Restaurant chains tend to get a bad rap and in many cases, it’s justified—they can tend to feel sterile and soulless, and the food, while sometimes decent, it can be rather boring and basic. But there are some good aspects to chains as well, such as the feeling of familiarity that some diners prefer, and chains indeed try to cater to those business travelers, tourists, truckers, etc. who simply want nothing more than a basic, inexpensive, no-surprises meal while they’re on the road. So where do people go if they want the feel of a chain with the added benefit of an independent restaurant where the food is one step better and the place has more of a local vibe to it? Well, if you look around you can find a few such spots in the Greater Boston area, and one that certainly stands out is a neighborhood dining and drinking place in Malden called John Brewer’s Tavern.

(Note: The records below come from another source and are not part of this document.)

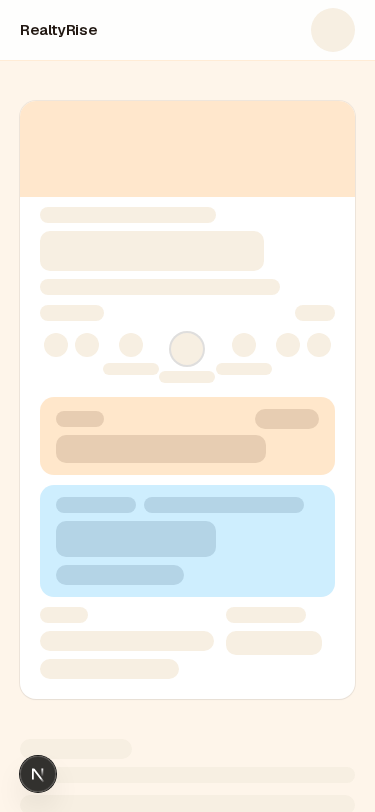
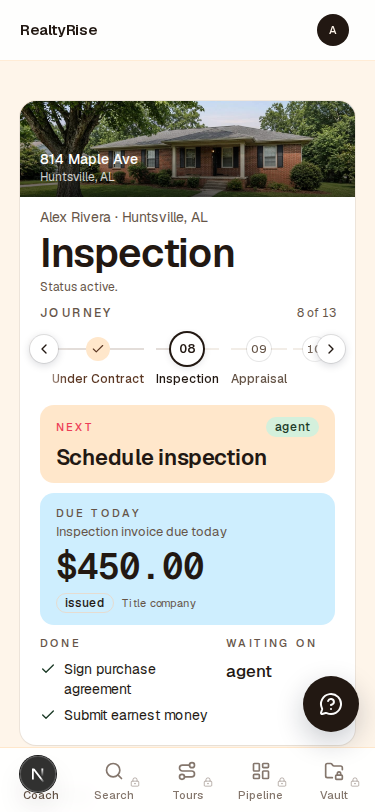
Fix TS-003 proof: wait for transaction hero before screenshot
The prior shot captured loading.tsx skeleton while ten-second nodes
existed in DOM. Wait for the loading shell to clear and assert hero copy
before capturing proof/agent-cc-tensec/03.

diff --git a/e2e/agent-cc-tensec-proof.spec.ts b/e2e/agent-cc-tensec-proof.spec.ts
@@ -20,6 +20,22 @@ async function signInAlex(page: import("@playwright/test").Page) {
   await expect(page).toHaveURL(/\/coach$/);
 }
 
+/** Fixture transaction RSC can sit behind loading.tsx briefly; proofs need painted copy. */
+async function waitForBuyerTransactionHero(
+  page: import("@playwright/test").Page,
+) {
+  await expect(
+    page.getByRole("status", { name: "Loading this transaction" }),
+  ).toHaveCount(0, { timeout: 20_000 });
+  await expect(page.getByTestId("ten-second-hero")).toBeVisible();
+  await expect(page.getByTestId("ten-second-where")).toHaveText("Inspection");
+  await expect(page.getByTestId("ten-second-next")).toContainText(
+    "Schedule inspection",
+  );
+  await expect(page.getByTestId("ten-second-owe")).toContainText("Title company");
+  await page.evaluate(() => window.scrollTo(0, 0));
+}
+
 test("agent-cc tensec proof @375 — TS-001…003 + ACC-001", async ({ page }) => {
   await mkdir(PROOF_DIR, { recursive: true });
 
@@ -48,7 +64,7 @@ test("agent-cc tensec proof @375 — TS-001…003 + ACC-001", async ({ page }) =
   });
 
   await page.goto("/transactions/seed:buyer-a");
-  await expect(page.getByTestId("ten-second-where")).toHaveText("Inspection");
+  await waitForBuyerTransactionHero(page);
   await expect(page.getByText("Opened by id")).toHaveCount(0);
   await expect(page.getByText(/seed:buyer/i)).toHaveCount(0);
   await expect(page.getByText("title_issued")).toHaveCount(0);

diff --git a/proof/agent-cc-tensec/README.md b/proof/agent-cc-tensec/README.md
@@ -6,7 +6,7 @@ Captured by `e2e/agent-cc-tensec-proof.spec.ts` on fixture `/test-login`.
 | --- | --- |
 | `01-buyer-alex-coach-tensec-375.png` | **TS-001** — Alex `/coach` first fold shows five ten-second answers |
 | `02-buyer-pipeline-lock-375.png` | **TS-002** — Pipeline lock no longer claims exclusive ten-second home |
-| `03-buyer-transaction-clean-375.png` | **TS-003** — Transaction hero without eng chrome |
+| `03-buyer-transaction-clean-375.png` | **TS-003** — Transaction hero without eng chrome (screenshot after loading shell clears) |
 | `04-agent-cc-roster-375.png` | **ACC-001** — Casey command center without fixture badge |
 | `05-agent-empty-invite-375.png` | **ACC-001** — Taylor empty book + invite CTA |
 
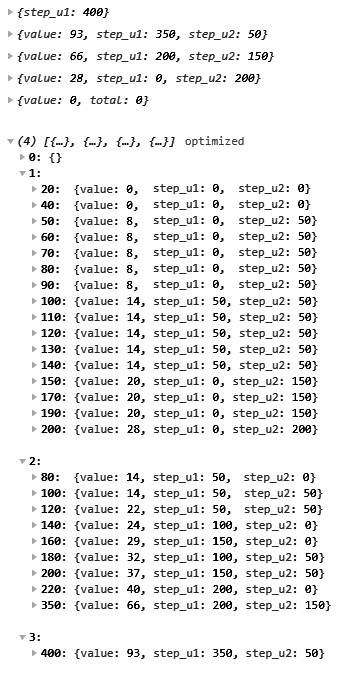
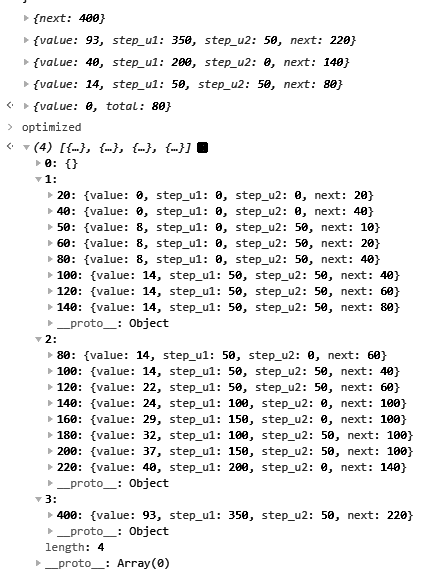
refactor

diff --git a/main.js b/main.js
@@ -42,7 +42,7 @@ for(let i = 1; i < 4; i++)
                 }
             }
     
-            optimized[i][x] = {value : max_val, step_u1, step_u2};
+            optimized[i][x] = {value : max_val, step_u1, step_u2, next : x - step_u1 - step_u2 + c1(step_u1) + c2(step_u2)};
         }
         
         return optimized[i][x];
@@ -53,9 +53,9 @@ for(let i = 1; i < 4; i++)
 S[1](50)
 S[1](100)
 
-var node = {step_u1:400};
+var node = {next:400};
 for(var i = 3; i >= 0; i--)
 {
     console.log(node)
-    node = S[i](node.step_u1);
+    node = S[i](node.next);
 }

Located on the edge of a small shopping center on Highland Avenue just north of the Medford line, John Brewer’s Tavern has an instantly familiar look to it, with its building having the appearance of perhaps the long-gone Ground Round restaurants that used to dot the Metro Boston landscape. But if you look more closely, it isn’t nearly as generic as a typical family-friendly chain and it also has lots of room to move around, including a large and comfortable bar area in the front, a quiet, dimly-lit, and rather serene dining room out back, and a relatively large patio that extends along the left side of the building. Unlike some chains where workers often seem to be going through the motions, John Brewer’s Tavern tends to be an exceedingly friendly place, with everyone from hosts to bartenders to servers to managers greeting customers and making sure the place runs efficiently, which it definitely does.
The name John Brewer’s Tavern might throw some people, as it could imply that this is a brewpub where beers are made on the premises. It is not, but like its sister restaurant with the same name in Waltham (as well as the more beer-centric Brewer’s Coalition in Newtonville, which is also connected), the place is pretty impressive when it comes to craft brew options, with such names as (depending on the seasons and specials) Ballast Point, Aeronaut, Maine, Kona, Night Shift, Two Roads, Slumbrew, Lord Hobo, Idle Hands, Jack’s Abby, Founders, and more, with flights available for those who have trouble choosing or simply want to sample some different beers. The food at John Brewer’s doesn’t stray far from classic American fare and pub grub, but it is pretty impressive and very reasonably priced, with highlights being a meaty chili served with two types of cheeses and tortilla chips, aromatic truffle fries sprinkled with parmesan cheese and rosemary , an old-fashioned turkey dinner with all the fixings, a creamy macaroni and cheese with diced chicken tenders and bread crumbs, a tavern burger that is only $5.00 (including fries) on weekdays at lunch and on Wednesday nights, a turkey burger smothered with zesty cranberry mayo, and tender and nicely-marinated steak tips which compete nicely with some of the legendary steak tip places just north of Boston. A children’s menu is also available, as is a gluten-free menu.
Chains such as TGI Friday’s, Applebee’s, Chili’s, and the 99 certainly serve a purpose and no matter how much restaurant critics and food nerds/gourmands don’t want to hear it, they remain popular with much of the population and aren’t really going anywhere anytime soon. But why go to a chain when you can support an independent restaurant that does everything a chain does and more? That alone is one reason to hit a place like John Brewer’s Tavern, and as an added benefit, you can get some truly great beers to go with your chain/not chain dining experience.
John Brewer’s Tavern. 7 Highland Ave, Malden. johnbrewerstavern.com/malden.html